Work to be completed — Make an exact copy of the listing below. Pictures stay out of it.

Listed records —
• • •

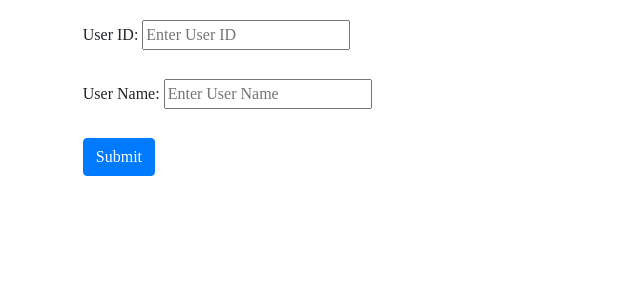
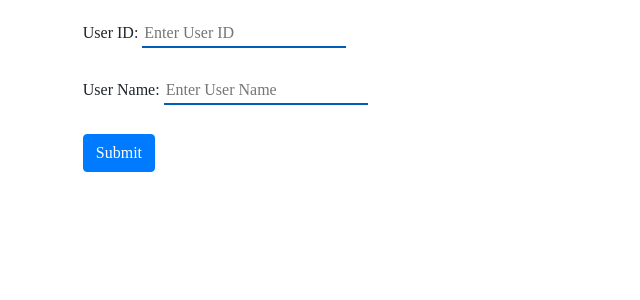
Before and after one commit to AbhishekPeiris/User-Management-Web-App---React-SpringBoot, a React (Create React App) app in the folder client/: page /users in a window 1280 px wide. Shown: the top 300 px of the page, without its empty margins (0-640 px from the left). Built offline with nearby package versions, Linux system fonts and the light colour scheme; a web font is replaced by a local one.

Commit message:
Update index.css

```diff
--- a/client/src/index.css
+++ b/client/src/index.css
@@ -25,3 +25,7 @@ code {
 .container{
   padding: 20px 1%;
 }
+.input{
+  border: none;
+  border-bottom: 2px solid rgb(0, 94, 181);
+}
```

• • •

Answer to this problem —
Before and after one commit to AbhishekPeiris/User-Management-Web-App---React-SpringBoot, a React (Create React App) app in the folder client/: page /users in a window 1280 px wide. Shown: the top 300 px of the page, without its empty margins (0-640 px from the left). Built offline with nearby package versions, Linux system fonts and the light colour scheme; a web font is replaced by a local one.

Commit message:
Update index.css

```diff
--- a/client/src/index.css
+++ b/client/src/index.css
@@ -25,3 +25,7 @@ code {
 .container{
   padding: 20px 1%;
 }
+.input{
+  border: none;
+  border-bottom: 2px solid rgb(0, 94, 181);
+}
```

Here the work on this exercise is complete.